Read historical texts from cover to cover, and you won’t find any mention of a rabbit depositing chocolate eggs in children’s baskets during the wee hours of Easter Sunday.
Yet somehow, these traditions have become inextricably linked with the Easter holiday. In fact, Easter rakes in the highest candy sales of any American holiday except for Halloween.
Exactly why is it that the Easter bunny is obsessed with chocolate eggs? While the origins of this tradition are a little hazy, here’s what we know about the relationship between the Easter bunny, eggs, and chocolate.
Why Eggs? Why Bunnies? And Why Chocolate?
While chocolate eggs have a distinct association with Easter, separating the chocolate from the egg can help us understand why these two items originally became linked to the Easter holiday—first individually, and then together.
As it turns out, the egg connection is pretty straightforward. Since ancient times, human cultures have viewed eggs as symbols of new life. This theme lines up with some of the concepts surrounding Easter, so eggs were easily paired up with the holiday.
If you’re still confused as to why a bunny—which definitely does not lay eggs—was chosen to deliver said eggs, then congratulations: You’ve retained some information from 9th grade biology. The answer lies in the fact that rabbits, just like eggs, have long been perceived as symbols of fertility. (In case you’ve forgotten, here’s another biology tidbit: Rabbits are some of the world’s most productive breeders.)
So that explains why eggs are connected to Easter and why a rabbit delivers them. Now where does chocolate figure in?
History suggests several factors may have contributed to the rise of the chocolate egg, including post-Lenten feasting, efforts to engage children with the Easter holiday, and a savvy marketing bid on the part of chocolate makers.
Lent consists of the 40 days prior to Easter, during which many Christians choose to abstain from something that is normally a big part of their lives. Historically, most Christians gave up something savory from their diets, such as eggs, meat, or milk. As a result, many Christians would conclude Lent on Easter Sunday by feasting on eggs—which is another way eggs became associated with the holiday.
Dating back even earlier to chocolate’s Mesoamerican roots, it was tradition to incorporate chocolate into celebration events since at least 350 B.C., whether as a beverage, dessert, or chocolate pieces.

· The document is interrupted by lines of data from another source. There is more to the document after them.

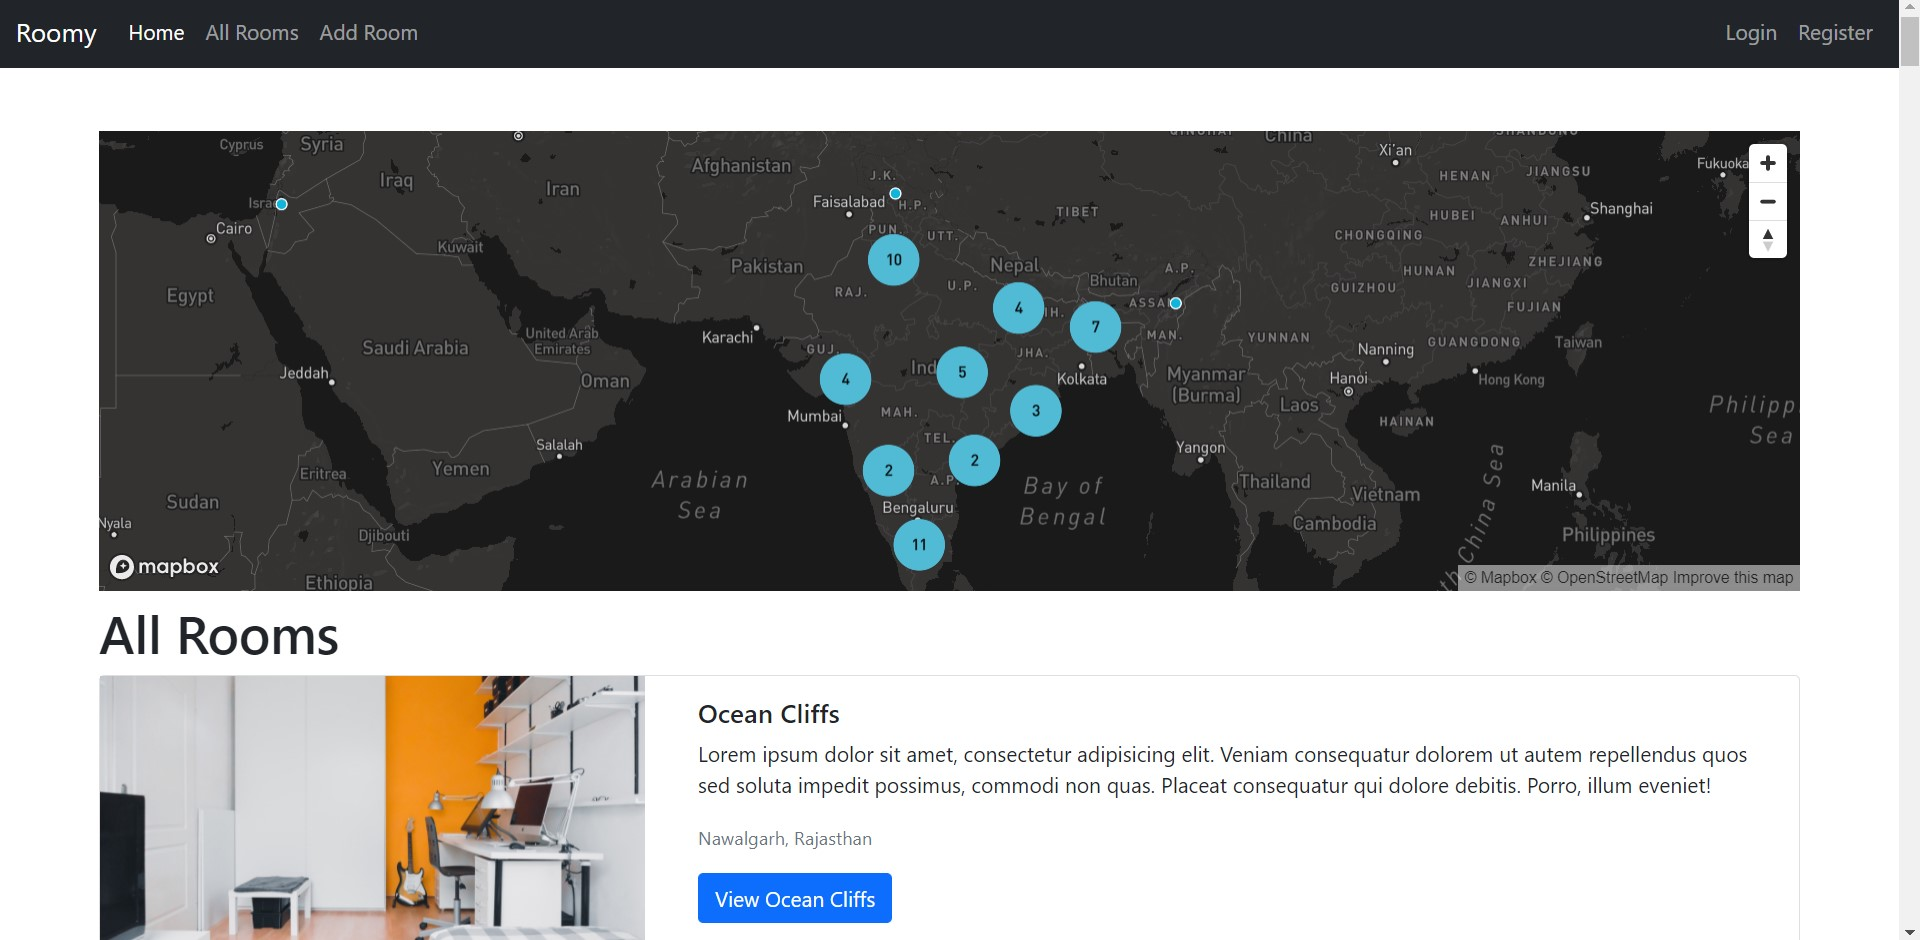
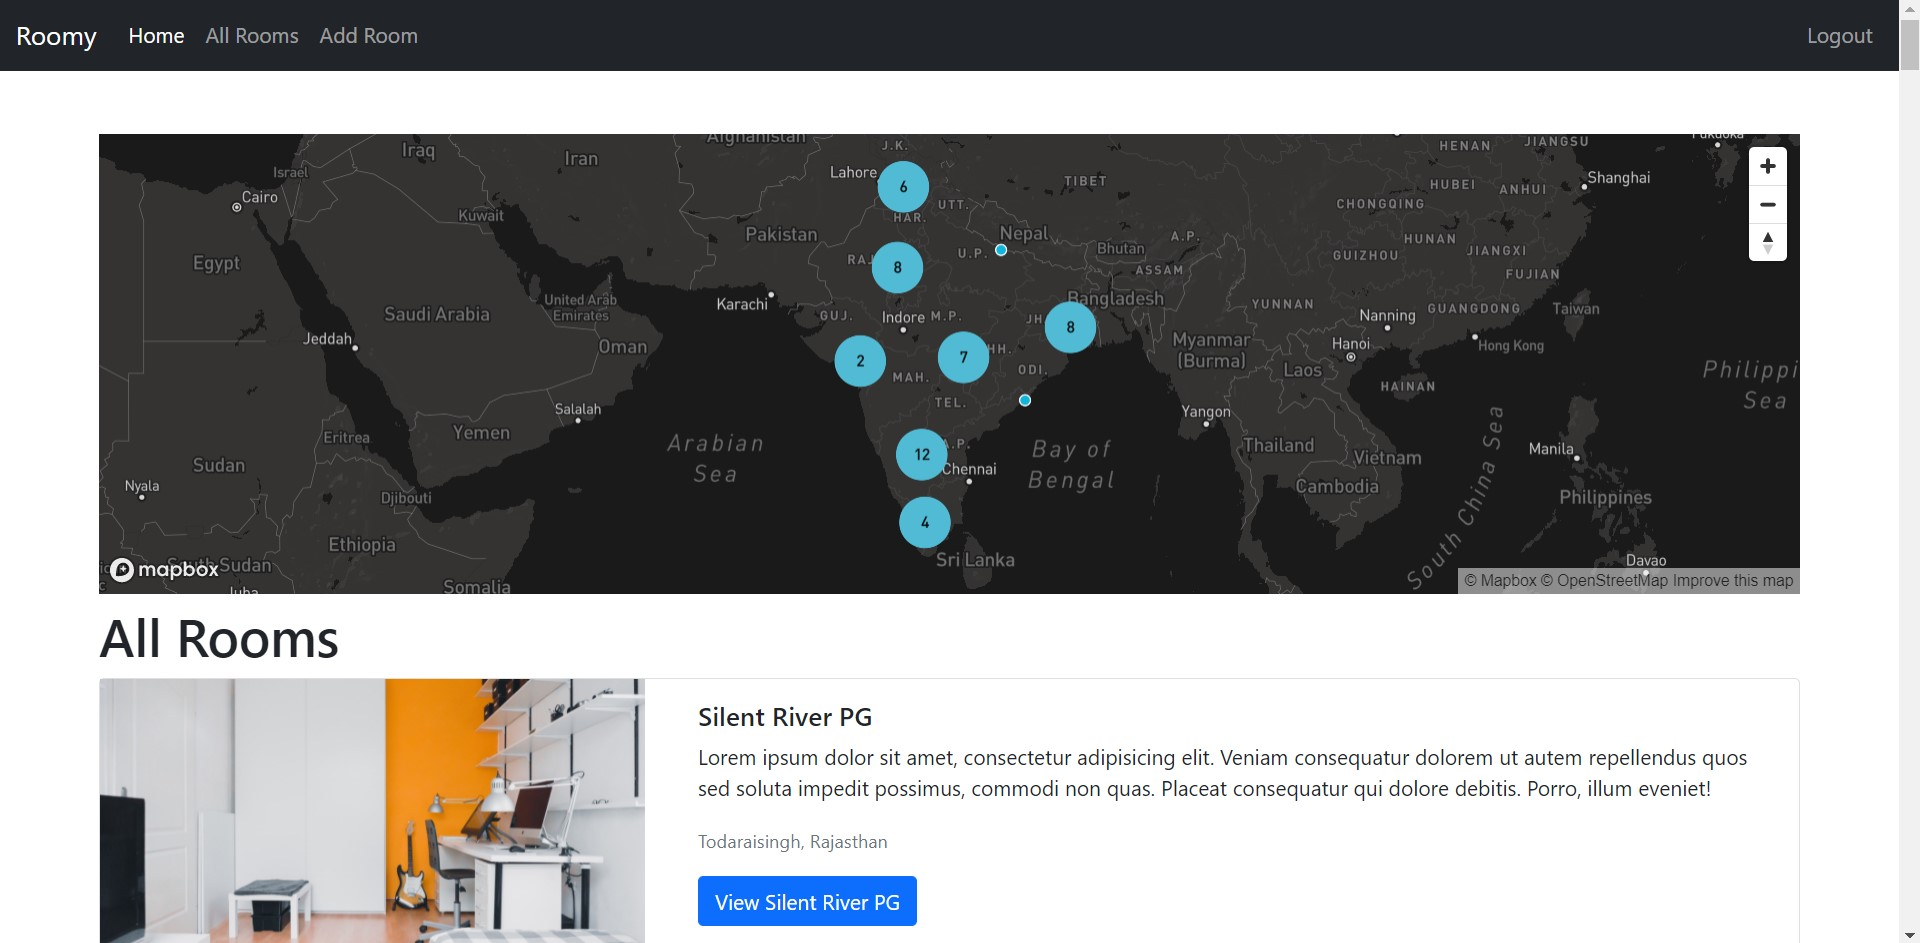
readme and seeds fixes

diff --git a/seeds/index.js b/seeds/index.js
@@ -39,7 +39,7 @@ const seedDB = async () => {
         const room = new Room({
             author: '6129fe4fe829830016e004e5',
             location: location,
-            PGname: `${sample(descriptors)} ${sample(places)}`,
+            PGname: `${sample(descriptors)} ${sample(places)} PG`,
             // image: 'https://source.unsplash.com/collection/3214295/1280x720',
             description: 'Lorem ipsum dolor sit amet, consectetur adipisicing elit. Veniam consequatur dolorem ut autem repellendus quos sed soluta impedit possimus, commodi non quas. Placeat consequatur qui dolore debitis. Porro, illum eveniet!',
             price,

diff --git a/seeds/seedHelpers.js b/seeds/seedHelpers.js
@@ -24,11 +24,10 @@ module.exports.places = [
     'Village',
     'Canyon',
     'Pond',
-    'Group Camp',
-    'Horse Camp',
+    'Group',
+    'Horse',
     'Ghost Town',
-    'Camp',
-    'Dispersed Camp',
+    'Dispersed',
     'Backcountry',
     'River',
     'Creek',
@@ -37,8 +36,8 @@ module.exports.places = [
     'Spring',
     'Bayshore',
     'Sands',
-    'Mule Camp',
-    'Hunting Camp',
+    'Mule',
+    'Hunting',
     'Cliffs',
     'Hollow'
 ]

All told, the practice of Lent earned Easter a connection with indulgence. So once sweets such as chocolate became readily available to the general public, they were easily incorporated into holiday feasts.

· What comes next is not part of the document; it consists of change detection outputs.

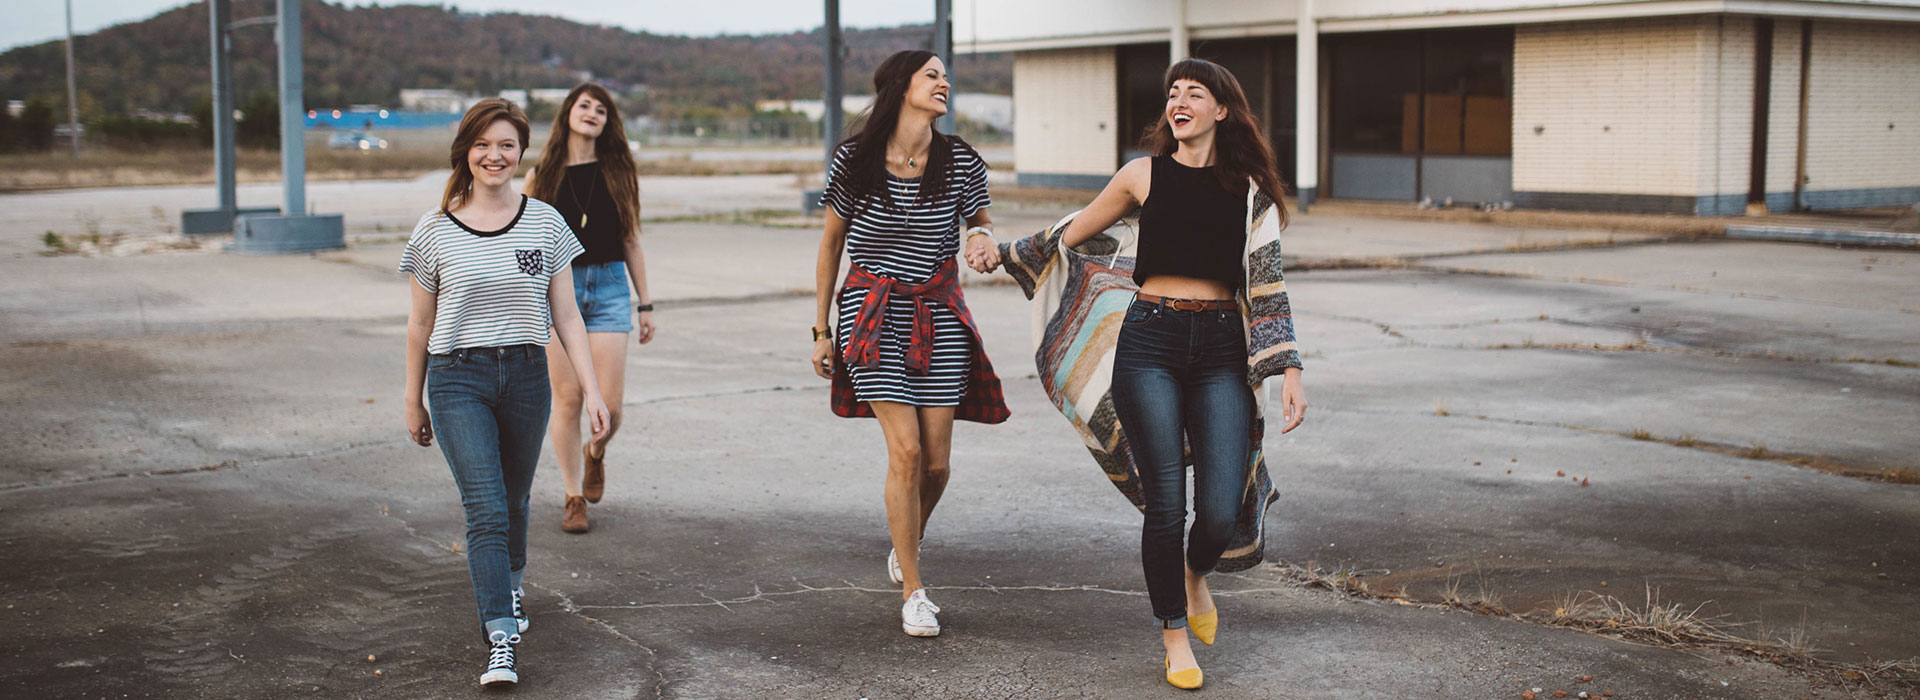
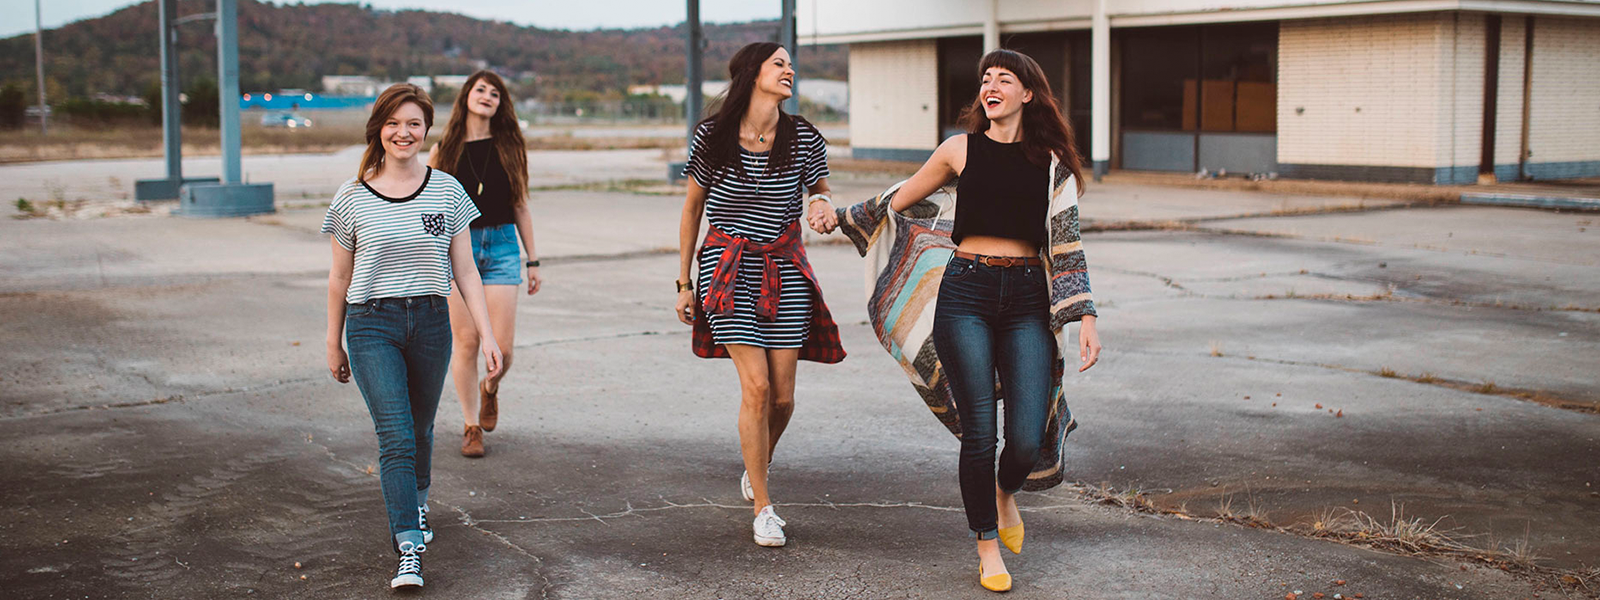
HW5_Rev.1

diff --git a/html-css/module-05/css/styles.css b/html-css/module-05/css/styles.css
@@ -89,7 +89,7 @@ html {
 
 .slider {
   position: relative;
-  height: 607px;
+  height: 600px;
   width: 1600px;
   margin: 0 auto 100px;
 }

Incorporating sweet treats and egg hunts into Easter traditions also helped keep children engaged. You probably won’t delight a child with talk of abstaining from things they love. But ply them with chocolate and fun activities, and they’re more likely to take an interest in any holiday.
Finally, the advent of chocolate eggs also came down to good ‘ol marketing. The first chocolate Easter eggs were produced in 19th century Europe. Chocolate makers quickly spotted a way to cash in on the Easter holiday, and the idea caught on. Not long after, Cadbury figured out how to mass produce those chocolatey eggs—and the rest, as they say, is history.
Today, we exchange chocolate eggs on Easter simply because it’s the conventional thing to do. But chocolate eggs are hardly the only tasty treat suitable for Easter sharing. If you simply can’t accept the biological inaccuracies of a rabbit delivering eggs (or you’re just looking to buck tradition), then consider any of these other stellar chocolate gift ideas instead.